19
2019

 

Heruka Buddhist Centre
Heruka Kadampa Meditation Centre (KMC) is the main New Kadampa Tradition Buddhist Centre for north & central London. It is located in Golders Green, and was founded in 1992 aiming "to provide a venue for Kadampa teachings in the London region". Roughly 20 students live and study at Heruka KMC. In addition the main meditation room, the Centre contains a small library and a shop.
»read full article


NOVEMBER
17
2019

 

Bell Lane, AL2
Bell Lane nowadays runs parallel to the M25, slightly south of it. It is an ancient lane connecting London Colney and Colney Street. The modern site of the McDonald’s restaurant is the former site of the Bell Inn.

Arsenal FC has its training ground near Bell Lane.

Thomas Telford’s London Road (1795) was part of his overall plan for the London to Holyhead road.

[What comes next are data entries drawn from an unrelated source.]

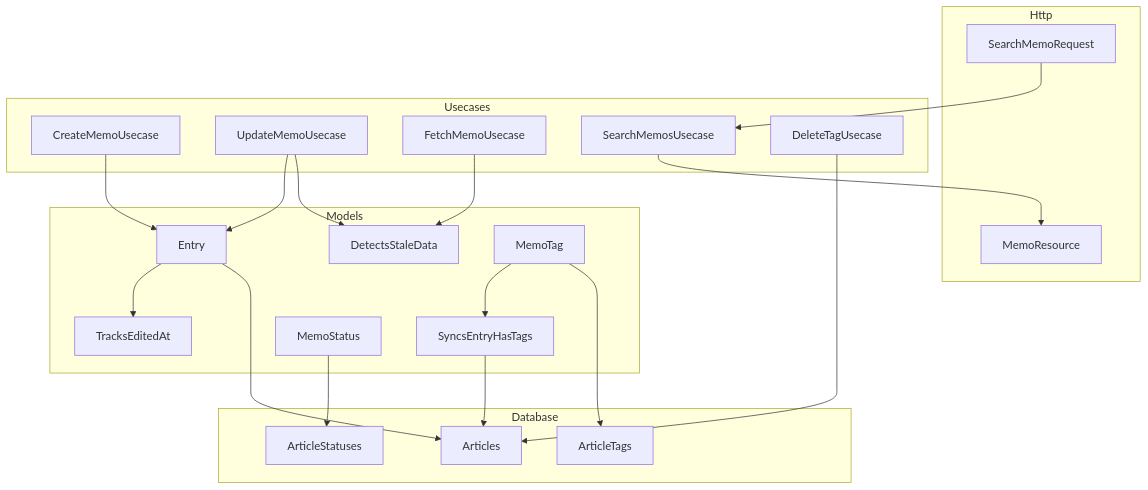
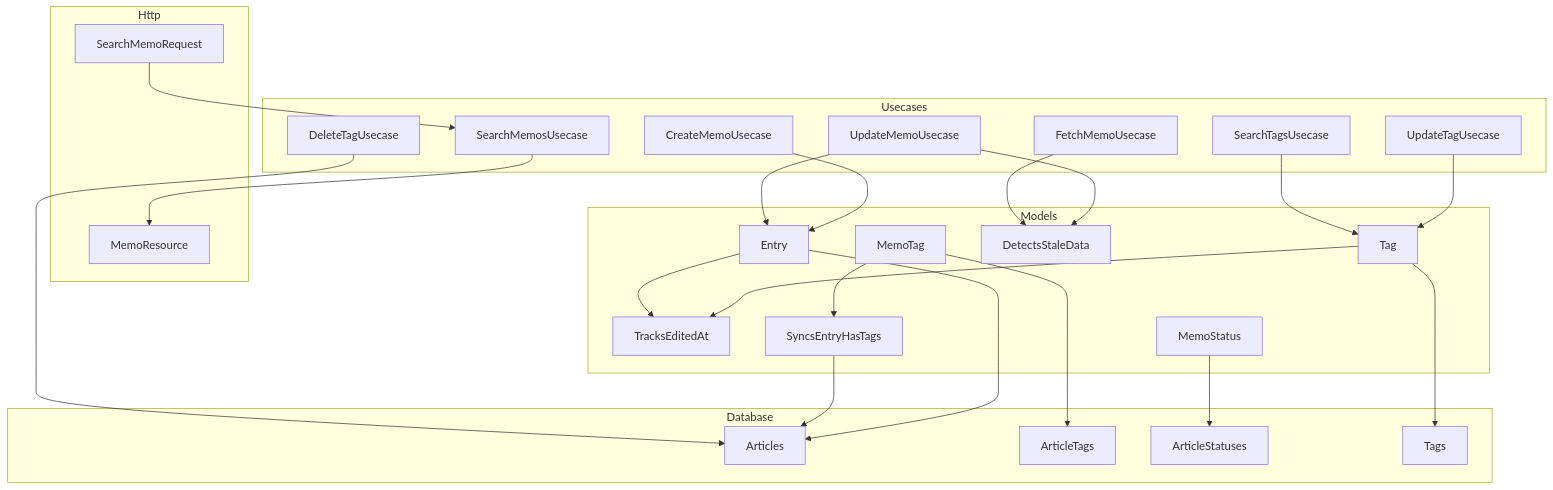
Before and after one commit to s19013/sundlf-replace2: the first of 4 diagrams in .kiro/specs/edited-at-and-has-tags/design.md, drawn with Mermaid. The commit also changed other lines of this file and 3 other files, not shown here.

````diff
--- a/.kiro/specs/edited-at-and-has-tags/design.md
+++ b/.kiro/specs/edited-at-and-has-tags/design.md
@@ -74,40 +83,48 @@
 ```mermaid
 graph TB
     subgraph Http
         SearchMemoRequest
         MemoResource
     end
     subgraph Usecases
         CreateMemoUsecase
         UpdateMemoUsecase
         FetchMemoUsecase
         SearchMemosUsecase
         DeleteTagUsecase
+        UpdateTagUsecase
+        SearchTagsUsecase
     end
     subgraph Models
         Entry
+        Tag
         TracksEditedAt
         DetectsStaleData
         MemoTag
         SyncsEntryHasTags
         MemoStatus
     end
     subgraph Database
         Articles
         ArticleTags
         ArticleStatuses
+        Tags
     end
     SearchMemoRequest --> SearchMemosUsecase
+    UpdateTagUsecase --> Tag
+    SearchTagsUsecase --> Tag
+    Tag --> TracksEditedAt
+    Tag --> Tags
     SearchMemosUsecase --> MemoResource
     CreateMemoUsecase --> Entry
     UpdateMemoUsecase --> Entry
     UpdateMemoUsecase --> DetectsStaleData
     FetchMemoUsecase --> DetectsStaleData
     Entry --> TracksEditedAt
     Entry --> Articles
     MemoTag --> SyncsEntryHasTags
     SyncsEntryHasTags --> Articles
     DeleteTagUsecase --> Articles
     MemoTag --> ArticleTags
     MemoStatus --> ArticleStatuses
 ```
````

It was later the A6 trunk road but when the M25 arrived, the eastern end of Bell Lane was diverted near to the Bell to accommodate the motorway.
»read full article


NOVEMBER
14
2019

 

West London Line
The West London Line is a short railway in inner West London that links Clapham Junction in the south to Willesden Junction in the north. The Birmingham, Bristol & Thames Junction Railway was authorised in 1836 to run from the London and Birmingham Railway (L&BR), near the present Willesden Junction station, across the proposed route of the Great Western (GWR) on the level, to the Kensington Canal Basin. Construction was delayed by engineering and financial problems. Renamed the West London Railway (WLR) the line officially opened on 27 May 1844, and regular services began on 10 June, but before that trials to demonstrate the potential of the atmospheric railway system had been held from 1840 to 1843 on a half-mile section of track adjacent to Wormwood Scrubs, leased to that system’s promoters; The WLR used conventional power but was not a commercial success. The low number of passengers became such a regular target of Punch magazine that the line was called Punch’s Railway. After only six months it closed on 30 November 1844.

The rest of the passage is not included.